> [Task]: In your copy, leave out the pictures; write out all the data exactly.
((
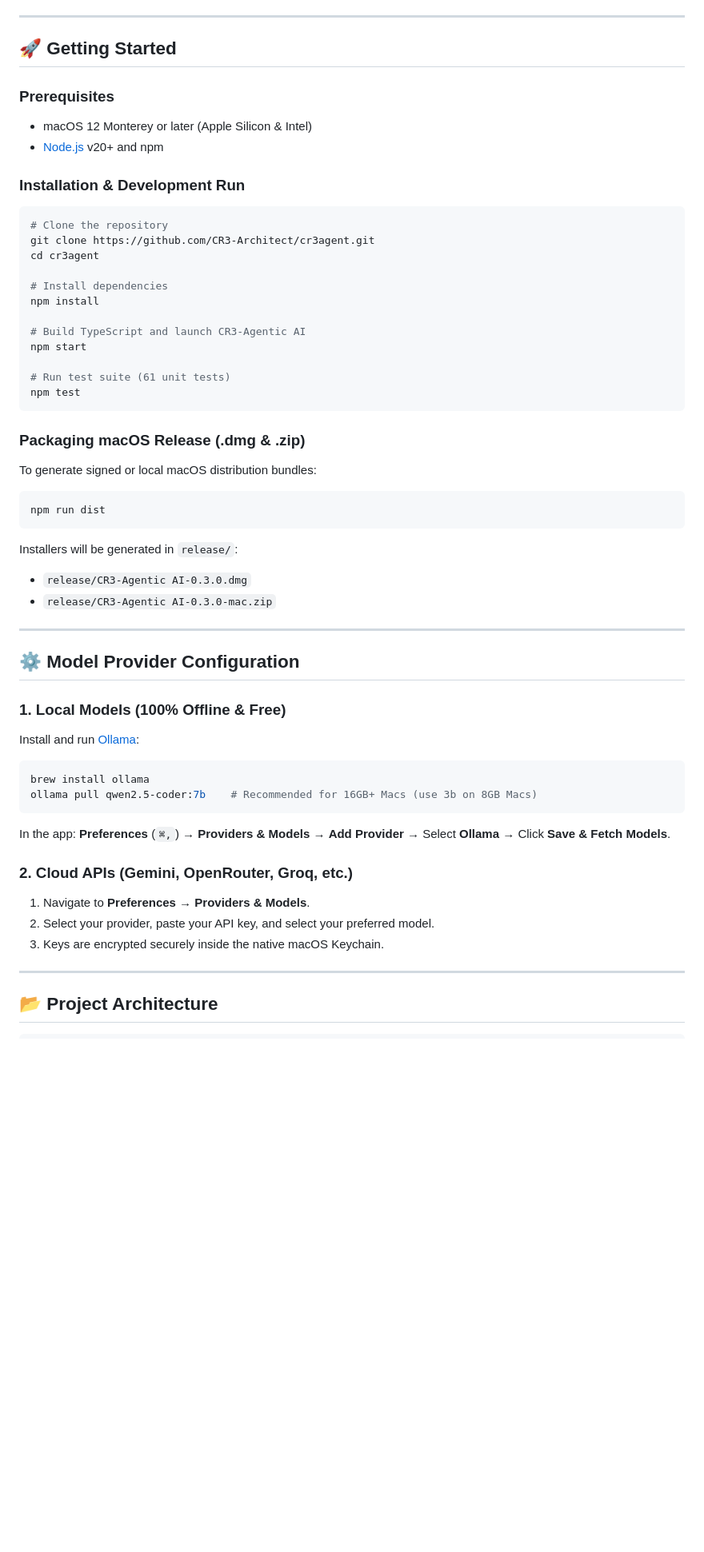
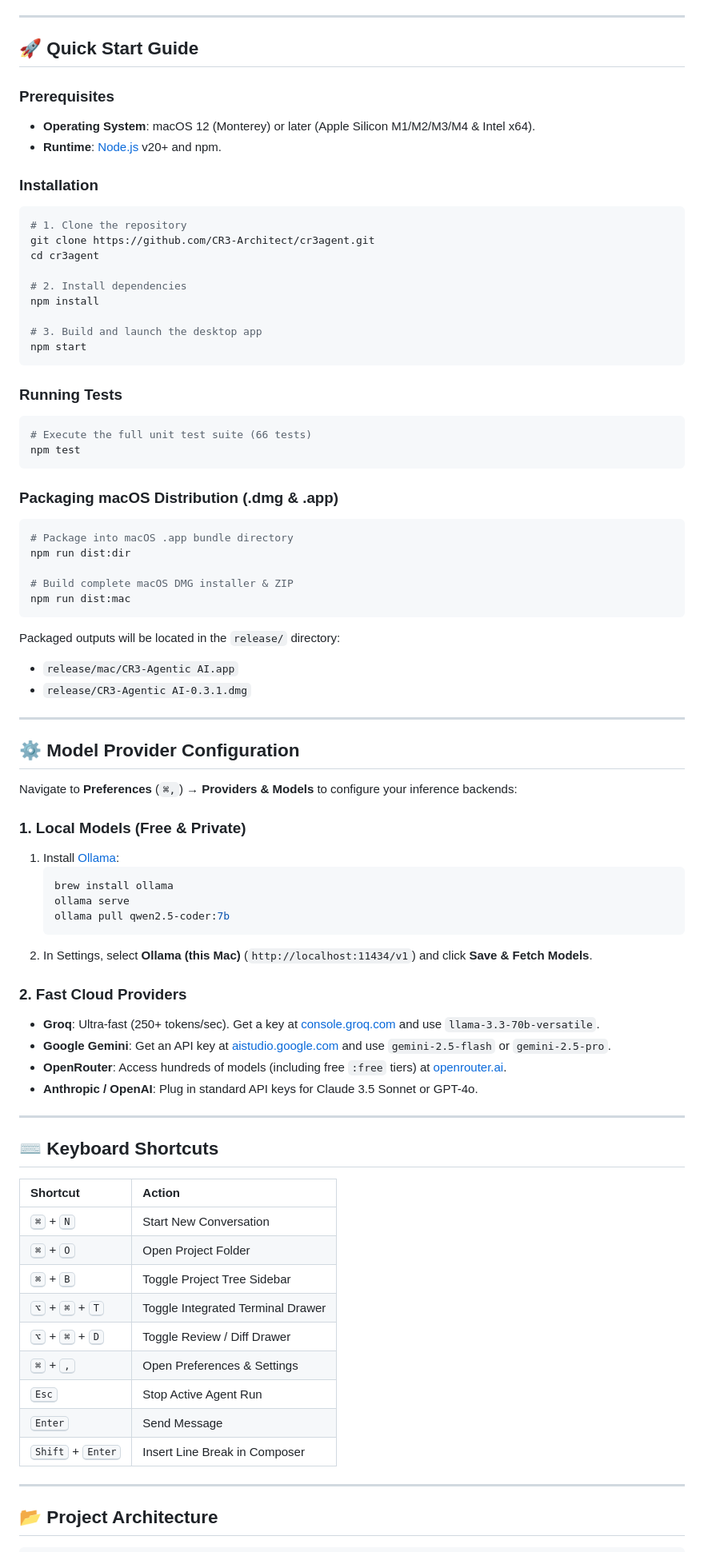
Before and after one commit to CR3-Architect/cr3agent, a Markdown page: README.md, the part around one of its changes. Shown at 80% size. Rendered like a GitHub page; blank space fills up the shorter version.

````diff
--- a/README.md
+++ b/README.md
@@ -42,56 +89,83 @@ Built on local-first principles, keys never leave your Mac, and operations run s
 
 ---
 
-## 🚀 Getting Started
+## 🚀 Quick Start Guide
 
 ### Prerequisites
-- macOS 12 Monterey or later (Apple Silicon & Intel)
-- [Node.js](https://nodejs.org/) v20+ and npm
+- **Operating System**: macOS 12 (Monterey) or later (Apple Silicon M1/M2/M3/M4 & Intel x64).
+- **Runtime**: [Node.js](https://nodejs.org/) v20+ and npm.
 
-### Installation & Development Run
+### Installation
 
 ```bash
-# Clone the repository
+# 1. Clone the repository
 git clone https://github.com/CR3-Architect/cr3agent.git
 cd cr3agent
 
-# Install dependencies
+# 2. Install dependencies
 npm install
 
-# Build TypeScript and launch CR3-Agentic AI
+# 3. Build and launch the desktop app
 npm start
+```
 
-# Run test suite (61 unit tests)
+### Running Tests
+
+```bash
+# Execute the full unit test suite (66 tests)
 npm test
 ```
 
-### Packaging macOS Release (.dmg & .zip)
-
-To generate signed or local macOS distribution bundles:
+### Packaging macOS Distribution (.dmg & .app)
 
 ```bash
-npm run dist
+# Package into macOS .app bundle directory
+npm run dist:dir
+
+# Build complete macOS DMG installer & ZIP
+npm run dist:mac
 ```
-Installers will be generated in `release/`:
-- `release/CR3-Agentic AI-0.3.0.dmg`
-- `release/CR3-Agentic AI-0.3.0-mac.zip`
+
+Packaged outputs will be located in the `release/` directory:
+- `release/mac/CR3-Agentic AI.app`
+- `release/CR3-Agentic AI-0.3.1.dmg`
 
 ---
 
 ## ⚙️ Model Provider Configuration
 
-### 1. Local Models (100% Offline & Free)
-Install and run [Ollama](https://ollama.ai):
-```bash
-brew install ollama
-ollama pull qwen2.5-coder:7b    # Recommended for 16GB+ Macs (use 3b on 8GB Macs)
-```
-In the app: **Preferences** (`⌘,`) → **Providers & Models** → **Add Provider** → Select **Ollama** → Click **Save & Fetch Models**.
+Navigate to **Preferences** (`⌘,`) → **Providers & Models** to configure your inference backends:
 
-### 2. Cloud APIs (Gemini, OpenRouter, Groq, etc.)
-1. Navigate to **Preferences** → **Providers & Models**.
-2. Select your provider, paste your API key, and select your preferred model.
-3. Keys are encrypted securely inside the native macOS Keychain.
+### 1. Local Models (Free & Private)
+1. Install [Ollama](https://ollama.ai):
+   ```bash
+   brew install ollama
+   ollama serve
+   ollama pull qwen2.5-coder:7b
+   ```
+2. In Settings, select **Ollama (this Mac)** (`http://localhost:11434/v1`) and click **Save & Fetch Models**.
+
+### 2. Fast Cloud Providers
+- **Groq**: Ultra-fast (250+ tokens/sec). Get a key at [console.groq.com](https://console.groq.com) and use `llama-3.3-70b-versatile`.
+- **Google Gemini**: Get an API key at [aistudio.google.com](https://aistudio.google.com) and use `gemini-2.5-flash` or `gemini-2.5-pro`.
+- **OpenRouter**: Access hundreds of models (including free `:free` tiers) at [openrouter.ai](https://openrouter.ai).
+- **Anthropic / OpenAI**: Plug in standard API keys for Claude 3.5 Sonnet or GPT-4o.
+
+---
+
+## ⌨️ Keyboard Shortcuts
+
+| Shortcut | Action |
+| :--- | :--- |
+| <kbd>⌘</kbd> + <kbd>N</kbd> | Start New Conversation |
+| <kbd>⌘</kbd> + <kbd>O</kbd> | Open Project Folder |
+| <kbd>⌘</kbd> + <kbd>B</kbd> | Toggle Project Tree Sidebar |
+| <kbd>⌥</kbd> + <kbd>⌘</kbd> + <kbd>T</kbd> | Toggle Integrated Terminal Drawer |
+| <kbd>⌥</kbd> + <kbd>⌘</kbd> + <kbd>D</kbd> | Toggle Review / Diff Drawer |
+| <kbd>⌘</kbd> + <kbd>,</kbd> | Open Preferences & Settings |
+| <kbd>Esc</kbd> | Stop Active Agent Run |
+| <kbd>Enter</kbd> | Send Message |
+| <kbd>Shift</kbd> + <kbd>Enter</kbd> | Insert Line Break in Composer |
 
 ---
 
````
Also changed, not shown: other parts of README.md (+99 -38 lines), assets/screenshots/cr3-agent-reasoning.jpg (added), assets/screenshots/cr3-workspace-preview.jpg (added).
))
> [Result]:
Before and after one commit to CR3-Architect/cr3agent, a Markdown page: README.md, the part around one of its changes. Shown at 80% size. Rendered like a GitHub page; blank space fills up the shorter version.

````diff
--- a/README.md
+++ b/README.md
@@ -42,56 +89,83 @@ Built on local-first principles, keys never leave your Mac, and operations run s
 
 ---
 
-## 🚀 Getting Started
+## 🚀 Quick Start Guide
 
 ### Prerequisites
-- macOS 12 Monterey or later (Apple Silicon & Intel)
-- [Node.js](https://nodejs.org/) v20+ and npm
+- **Operating System**: macOS 12 (Monterey) or later (Apple Silicon M1/M2/M3/M4 & Intel x64).
+- **Runtime**: [Node.js](https://nodejs.org/) v20+ and npm.
 
-### Installation & Development Run
+### Installation
 
 ```bash
-# Clone the repository
+# 1. Clone the repository
 git clone https://github.com/CR3-Architect/cr3agent.git
 cd cr3agent
 
-# Install dependencies
+# 2. Install dependencies
 npm install
 
-# Build TypeScript and launch CR3-Agentic AI
+# 3. Build and launch the desktop app
 npm start
+```
 
-# Run test suite (61 unit tests)
+### Running Tests
+
+```bash
+# Execute the full unit test suite (66 tests)
 npm test
 ```
 
-### Packaging macOS Release (.dmg & .zip)
-
-To generate signed or local macOS distribution bundles:
+### Packaging macOS Distribution (.dmg & .app)
 
 ```bash
-npm run dist
+# Package into macOS .app bundle directory
+npm run dist:dir
+
+# Build complete macOS DMG installer & ZIP
+npm run dist:mac
 ```
-Installers will be generated in `release/`:
-- `release/CR3-Agentic AI-0.3.0.dmg`
-- `release/CR3-Agentic AI-0.3.0-mac.zip`
+
+Packaged outputs will be located in the `release/` directory:
+- `release/mac/CR3-Agentic AI.app`
+- `release/CR3-Agentic AI-0.3.1.dmg`
 
 ---
 
 ## ⚙️ Model Provider Configuration
 
-### 1. Local Models (100% Offline & Free)
-Install and run [Ollama](https://ollama.ai):
-```bash
-brew install ollama
-ollama pull qwen2.5-coder:7b    # Recommended for 16GB+ Macs (use 3b on 8GB Macs)
-```
-In the app: **Preferences** (`⌘,`) → **Providers & Models** → **Add Provider** → Select **Ollama** → Click **Save & Fetch Models**.
+Navigate to **Preferences** (`⌘,`) → **Providers & Models** to configure your inference backends:
 
-### 2. Cloud APIs (Gemini, OpenRouter, Groq, etc.)
-1. Navigate to **Preferences** → **Providers & Models**.
-2. Select your provider, paste your API key, and select your preferred model.
-3. Keys are encrypted securely inside the native macOS Keychain.
+### 1. Local Models (Free & Private)
+1. Install [Ollama](https://ollama.ai):
+   ```bash
+   brew install ollama
+   ollama serve
+   ollama pull qwen2.5-coder:7b
+   ```
+2. In Settings, select **Ollama (this Mac)** (`http://localhost:11434/v1`) and click **Save & Fetch Models**.
+
+### 2. Fast Cloud Providers
+- **Groq**: Ultra-fast (250+ tokens/sec). Get a key at [console.groq.com](https://console.groq.com) and use `llama-3.3-70b-versatile`.
+- **Google Gemini**: Get an API key at [aistudio.google.com](https://aistudio.google.com) and use `gemini-2.5-flash` or `gemini-2.5-pro`.
+- **OpenRouter**: Access hundreds of models (including free `:free` tiers) at [openrouter.ai](https://openrouter.ai).
+- **Anthropic / OpenAI**: Plug in standard API keys for Claude 3.5 Sonnet or GPT-4o.
+
+---
+
+## ⌨️ Keyboard Shortcuts
+
+| Shortcut | Action |
+| :--- | :--- |
+| <kbd>⌘</kbd> + <kbd>N</kbd> | Start New Conversation |
+| <kbd>⌘</kbd> + <kbd>O</kbd> | Open Project Folder |
+| <kbd>⌘</kbd> + <kbd>B</kbd> | Toggle Project Tree Sidebar |
+| <kbd>⌥</kbd> + <kbd>⌘</kbd> + <kbd>T</kbd> | Toggle Integrated Terminal Drawer |
+| <kbd>⌥</kbd> + <kbd>⌘</kbd> + <kbd>D</kbd> | Toggle Review / Diff Drawer |
+| <kbd>⌘</kbd> + <kbd>,</kbd> | Open Preferences & Settings |
+| <kbd>Esc</kbd> | Stop Active Agent Run |
+| <kbd>Enter</kbd> | Send Message |
+| <kbd>Shift</kbd> + <kbd>Enter</kbd> | Insert Line Break in Composer |
 
 ---
 
````
Also changed, not shown: other parts of README.md (+99 -38 lines), assets/screenshots/cr3-agent-reasoning.jpg (added), assets/screenshots/cr3-workspace-preview.jpg (added).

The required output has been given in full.